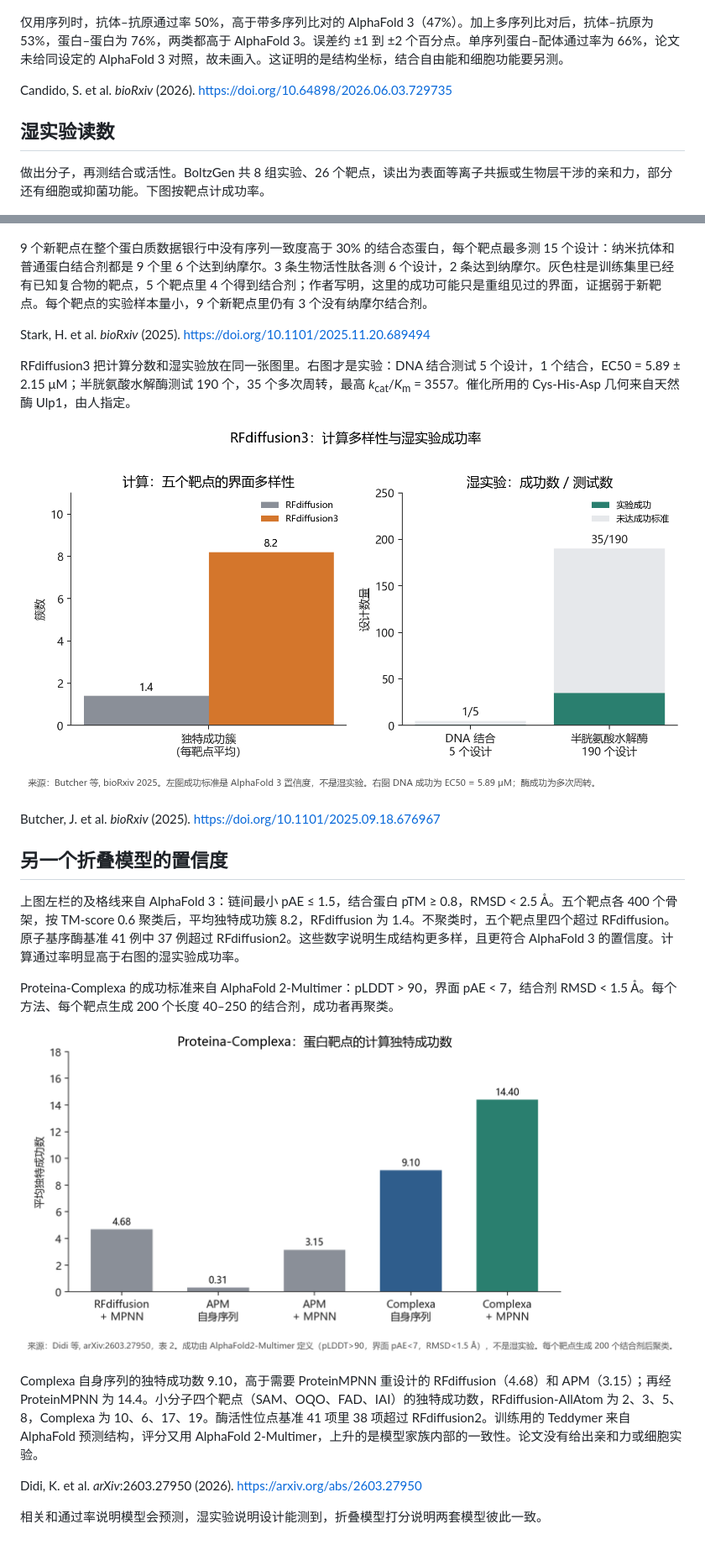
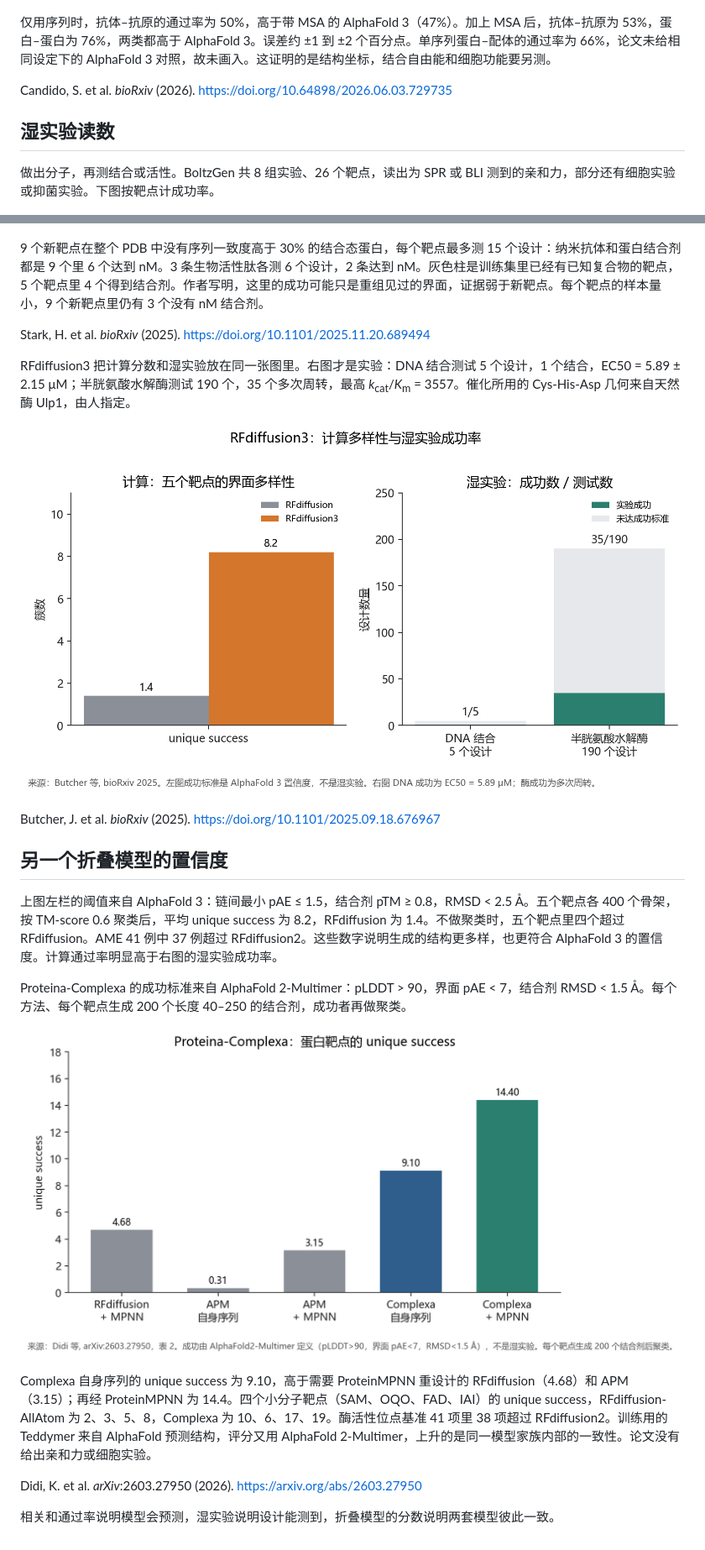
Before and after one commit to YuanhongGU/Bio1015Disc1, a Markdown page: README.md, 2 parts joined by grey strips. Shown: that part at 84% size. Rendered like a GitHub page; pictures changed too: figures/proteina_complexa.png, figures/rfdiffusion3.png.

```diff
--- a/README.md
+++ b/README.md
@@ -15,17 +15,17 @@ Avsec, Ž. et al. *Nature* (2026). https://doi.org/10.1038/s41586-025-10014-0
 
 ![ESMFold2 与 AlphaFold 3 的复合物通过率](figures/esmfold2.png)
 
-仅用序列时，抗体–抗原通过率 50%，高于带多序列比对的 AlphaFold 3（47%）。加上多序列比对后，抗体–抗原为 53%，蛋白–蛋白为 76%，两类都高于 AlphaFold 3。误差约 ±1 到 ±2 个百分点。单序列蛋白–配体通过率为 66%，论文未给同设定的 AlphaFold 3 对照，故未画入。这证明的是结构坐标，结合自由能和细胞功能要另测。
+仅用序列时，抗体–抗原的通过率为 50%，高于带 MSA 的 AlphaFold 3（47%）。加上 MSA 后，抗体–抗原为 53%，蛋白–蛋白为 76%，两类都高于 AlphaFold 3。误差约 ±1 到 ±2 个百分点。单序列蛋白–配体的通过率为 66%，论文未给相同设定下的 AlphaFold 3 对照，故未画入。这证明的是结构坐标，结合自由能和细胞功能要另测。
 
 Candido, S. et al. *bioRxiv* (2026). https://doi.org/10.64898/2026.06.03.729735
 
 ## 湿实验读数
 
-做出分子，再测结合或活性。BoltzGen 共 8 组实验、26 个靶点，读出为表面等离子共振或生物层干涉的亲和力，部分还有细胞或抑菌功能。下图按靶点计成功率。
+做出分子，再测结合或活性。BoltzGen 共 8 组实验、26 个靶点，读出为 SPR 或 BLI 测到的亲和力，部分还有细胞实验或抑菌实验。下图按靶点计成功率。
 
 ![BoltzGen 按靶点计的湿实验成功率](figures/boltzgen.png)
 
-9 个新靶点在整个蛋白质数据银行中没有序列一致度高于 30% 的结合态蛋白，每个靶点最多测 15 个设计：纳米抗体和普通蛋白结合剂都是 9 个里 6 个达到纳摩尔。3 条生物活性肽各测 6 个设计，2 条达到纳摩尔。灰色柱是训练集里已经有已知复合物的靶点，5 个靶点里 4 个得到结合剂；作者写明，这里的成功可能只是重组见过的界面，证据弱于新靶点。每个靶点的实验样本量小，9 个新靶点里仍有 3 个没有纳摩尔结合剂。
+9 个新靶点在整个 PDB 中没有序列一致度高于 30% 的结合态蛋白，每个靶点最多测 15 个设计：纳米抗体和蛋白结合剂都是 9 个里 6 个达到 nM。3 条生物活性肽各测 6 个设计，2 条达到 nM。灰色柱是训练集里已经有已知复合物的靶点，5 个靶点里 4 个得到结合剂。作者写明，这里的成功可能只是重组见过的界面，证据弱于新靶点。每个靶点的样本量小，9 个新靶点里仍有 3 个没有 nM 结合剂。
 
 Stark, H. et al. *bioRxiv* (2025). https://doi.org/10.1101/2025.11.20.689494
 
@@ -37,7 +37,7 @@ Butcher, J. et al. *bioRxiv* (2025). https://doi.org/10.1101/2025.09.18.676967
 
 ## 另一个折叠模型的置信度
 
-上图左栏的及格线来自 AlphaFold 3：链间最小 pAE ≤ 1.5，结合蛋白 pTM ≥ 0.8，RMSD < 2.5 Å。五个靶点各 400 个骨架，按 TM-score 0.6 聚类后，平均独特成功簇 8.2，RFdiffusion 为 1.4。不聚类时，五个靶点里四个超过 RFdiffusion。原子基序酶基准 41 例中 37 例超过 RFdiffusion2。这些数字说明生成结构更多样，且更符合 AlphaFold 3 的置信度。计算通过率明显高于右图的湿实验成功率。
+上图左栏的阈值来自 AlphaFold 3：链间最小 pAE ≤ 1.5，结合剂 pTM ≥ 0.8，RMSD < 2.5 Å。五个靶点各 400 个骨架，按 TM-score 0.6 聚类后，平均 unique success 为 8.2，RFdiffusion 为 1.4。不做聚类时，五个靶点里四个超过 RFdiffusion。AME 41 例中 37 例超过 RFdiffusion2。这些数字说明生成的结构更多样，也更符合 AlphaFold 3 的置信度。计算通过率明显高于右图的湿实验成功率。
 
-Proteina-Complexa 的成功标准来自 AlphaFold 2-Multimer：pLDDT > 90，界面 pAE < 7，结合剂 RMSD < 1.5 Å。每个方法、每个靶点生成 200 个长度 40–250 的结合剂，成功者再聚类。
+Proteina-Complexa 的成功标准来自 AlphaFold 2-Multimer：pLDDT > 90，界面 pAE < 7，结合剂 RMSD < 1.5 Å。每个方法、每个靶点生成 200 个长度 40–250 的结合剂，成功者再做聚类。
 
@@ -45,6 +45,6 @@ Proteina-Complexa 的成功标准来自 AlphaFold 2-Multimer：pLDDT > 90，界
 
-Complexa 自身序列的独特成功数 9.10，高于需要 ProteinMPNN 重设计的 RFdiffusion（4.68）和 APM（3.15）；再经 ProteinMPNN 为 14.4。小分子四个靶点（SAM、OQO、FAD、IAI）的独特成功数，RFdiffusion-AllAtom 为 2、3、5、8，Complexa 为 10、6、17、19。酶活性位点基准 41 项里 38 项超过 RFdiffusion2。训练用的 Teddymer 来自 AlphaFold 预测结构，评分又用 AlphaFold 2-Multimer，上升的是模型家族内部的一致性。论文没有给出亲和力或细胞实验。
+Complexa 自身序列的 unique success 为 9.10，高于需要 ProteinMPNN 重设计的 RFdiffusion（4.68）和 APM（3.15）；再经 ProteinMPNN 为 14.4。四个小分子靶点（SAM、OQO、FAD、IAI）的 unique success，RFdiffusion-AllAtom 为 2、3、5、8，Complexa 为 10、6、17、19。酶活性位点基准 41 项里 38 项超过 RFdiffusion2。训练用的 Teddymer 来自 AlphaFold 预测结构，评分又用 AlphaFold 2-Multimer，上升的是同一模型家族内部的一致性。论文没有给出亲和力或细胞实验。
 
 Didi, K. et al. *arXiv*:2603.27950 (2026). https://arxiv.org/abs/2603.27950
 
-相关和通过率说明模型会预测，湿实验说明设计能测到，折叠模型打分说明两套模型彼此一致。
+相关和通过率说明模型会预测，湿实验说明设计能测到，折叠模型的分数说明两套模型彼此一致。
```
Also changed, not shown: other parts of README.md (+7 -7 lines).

· · · · · · ·

DESCRIPTION OF THE TASK: Each record must appear again exactly as written above, without its pictures.

SOLUTION BELOW:
Before and after one commit to YuanhongGU/Bio1015Disc1, a Markdown page: README.md, 2 parts joined by grey strips. Shown: that part at 84% size. Rendered like a GitHub page; pictures changed too: figures/proteina_complexa.png, figures/rfdiffusion3.png.

```diff
--- a/README.md
+++ b/README.md
@@ -15,17 +15,17 @@ Avsec, Ž. et al. *Nature* (2026). https://doi.org/10.1038/s41586-025-10014-0
 
 ![ESMFold2 与 AlphaFold 3 的复合物通过率](figures/esmfold2.png)
 
-仅用序列时，抗体–抗原通过率 50%，高于带多序列比对的 AlphaFold 3（47%）。加上多序列比对后，抗体–抗原为 53%，蛋白–蛋白为 76%，两类都高于 AlphaFold 3。误差约 ±1 到 ±2 个百分点。单序列蛋白–配体通过率为 66%，论文未给同设定的 AlphaFold 3 对照，故未画入。这证明的是结构坐标，结合自由能和细胞功能要另测。
+仅用序列时，抗体–抗原的通过率为 50%，高于带 MSA 的 AlphaFold 3（47%）。加上 MSA 后，抗体–抗原为 53%，蛋白–蛋白为 76%，两类都高于 AlphaFold 3。误差约 ±1 到 ±2 个百分点。单序列蛋白–配体的通过率为 66%，论文未给相同设定下的 AlphaFold 3 对照，故未画入。这证明的是结构坐标，结合自由能和细胞功能要另测。
 
 Candido, S. et al. *bioRxiv* (2026). https://doi.org/10.64898/2026.06.03.729735
 
 ## 湿实验读数
 
-做出分子，再测结合或活性。BoltzGen 共 8 组实验、26 个靶点，读出为表面等离子共振或生物层干涉的亲和力，部分还有细胞或抑菌功能。下图按靶点计成功率。
+做出分子，再测结合或活性。BoltzGen 共 8 组实验、26 个靶点，读出为 SPR 或 BLI 测到的亲和力，部分还有细胞实验或抑菌实验。下图按靶点计成功率。
 
 ![BoltzGen 按靶点计的湿实验成功率](figures/boltzgen.png)
 
-9 个新靶点在整个蛋白质数据银行中没有序列一致度高于 30% 的结合态蛋白，每个靶点最多测 15 个设计：纳米抗体和普通蛋白结合剂都是 9 个里 6 个达到纳摩尔。3 条生物活性肽各测 6 个设计，2 条达到纳摩尔。灰色柱是训练集里已经有已知复合物的靶点，5 个靶点里 4 个得到结合剂；作者写明，这里的成功可能只是重组见过的界面，证据弱于新靶点。每个靶点的实验样本量小，9 个新靶点里仍有 3 个没有纳摩尔结合剂。
+9 个新靶点在整个 PDB 中没有序列一致度高于 30% 的结合态蛋白，每个靶点最多测 15 个设计：纳米抗体和蛋白结合剂都是 9 个里 6 个达到 nM。3 条生物活性肽各测 6 个设计，2 条达到 nM。灰色柱是训练集里已经有已知复合物的靶点，5 个靶点里 4 个得到结合剂。作者写明，这里的成功可能只是重组见过的界面，证据弱于新靶点。每个靶点的样本量小，9 个新靶点里仍有 3 个没有 nM 结合剂。
 
 Stark, H. et al. *bioRxiv* (2025). https://doi.org/10.1101/2025.11.20.689494
 
@@ -37,7 +37,7 @@ Butcher, J. et al. *bioRxiv* (2025). https://doi.org/10.1101/2025.09.18.676967
 
 ## 另一个折叠模型的置信度
 
-上图左栏的及格线来自 AlphaFold 3：链间最小 pAE ≤ 1.5，结合蛋白 pTM ≥ 0.8，RMSD < 2.5 Å。五个靶点各 400 个骨架，按 TM-score 0.6 聚类后，平均独特成功簇 8.2，RFdiffusion 为 1.4。不聚类时，五个靶点里四个超过 RFdiffusion。原子基序酶基准 41 例中 37 例超过 RFdiffusion2。这些数字说明生成结构更多样，且更符合 AlphaFold 3 的置信度。计算通过率明显高于右图的湿实验成功率。
+上图左栏的阈值来自 AlphaFold 3：链间最小 pAE ≤ 1.5，结合剂 pTM ≥ 0.8，RMSD < 2.5 Å。五个靶点各 400 个骨架，按 TM-score 0.6 聚类后，平均 unique success 为 8.2，RFdiffusion 为 1.4。不做聚类时，五个靶点里四个超过 RFdiffusion。AME 41 例中 37 例超过 RFdiffusion2。这些数字说明生成的结构更多样，也更符合 AlphaFold 3 的置信度。计算通过率明显高于右图的湿实验成功率。
 
-Proteina-Complexa 的成功标准来自 AlphaFold 2-Multimer：pLDDT > 90，界面 pAE < 7，结合剂 RMSD < 1.5 Å。每个方法、每个靶点生成 200 个长度 40–250 的结合剂，成功者再聚类。
+Proteina-Complexa 的成功标准来自 AlphaFold 2-Multimer：pLDDT > 90，界面 pAE < 7，结合剂 RMSD < 1.5 Å。每个方法、每个靶点生成 200 个长度 40–250 的结合剂，成功者再做聚类。
 
@@ -45,6 +45,6 @@ Proteina-Complexa 的成功标准来自 AlphaFold 2-Multimer：pLDDT > 90，界
 
-Complexa 自身序列的独特成功数 9.10，高于需要 ProteinMPNN 重设计的 RFdiffusion（4.68）和 APM（3.15）；再经 ProteinMPNN 为 14.4。小分子四个靶点（SAM、OQO、FAD、IAI）的独特成功数，RFdiffusion-AllAtom 为 2、3、5、8，Complexa 为 10、6、17、19。酶活性位点基准 41 项里 38 项超过 RFdiffusion2。训练用的 Teddymer 来自 AlphaFold 预测结构，评分又用 AlphaFold 2-Multimer，上升的是模型家族内部的一致性。论文没有给出亲和力或细胞实验。
+Complexa 自身序列的 unique success 为 9.10，高于需要 ProteinMPNN 重设计的 RFdiffusion（4.68）和 APM（3.15）；再经 ProteinMPNN 为 14.4。四个小分子靶点（SAM、OQO、FAD、IAI）的 unique success，RFdiffusion-AllAtom 为 2、3、5、8，Complexa 为 10、6、17、19。酶活性位点基准 41 项里 38 项超过 RFdiffusion2。训练用的 Teddymer 来自 AlphaFold 预测结构，评分又用 AlphaFold 2-Multimer，上升的是同一模型家族内部的一致性。论文没有给出亲和力或细胞实验。
 
 Didi, K. et al. *arXiv*:2603.27950 (2026). https://arxiv.org/abs/2603.27950
 
-相关和通过率说明模型会预测，湿实验说明设计能测到，折叠模型打分说明两套模型彼此一致。
+相关和通过率说明模型会预测，湿实验说明设计能测到，折叠模型的分数说明两套模型彼此一致。
```
Also changed, not shown: other parts of README.md (+7 -7 lines).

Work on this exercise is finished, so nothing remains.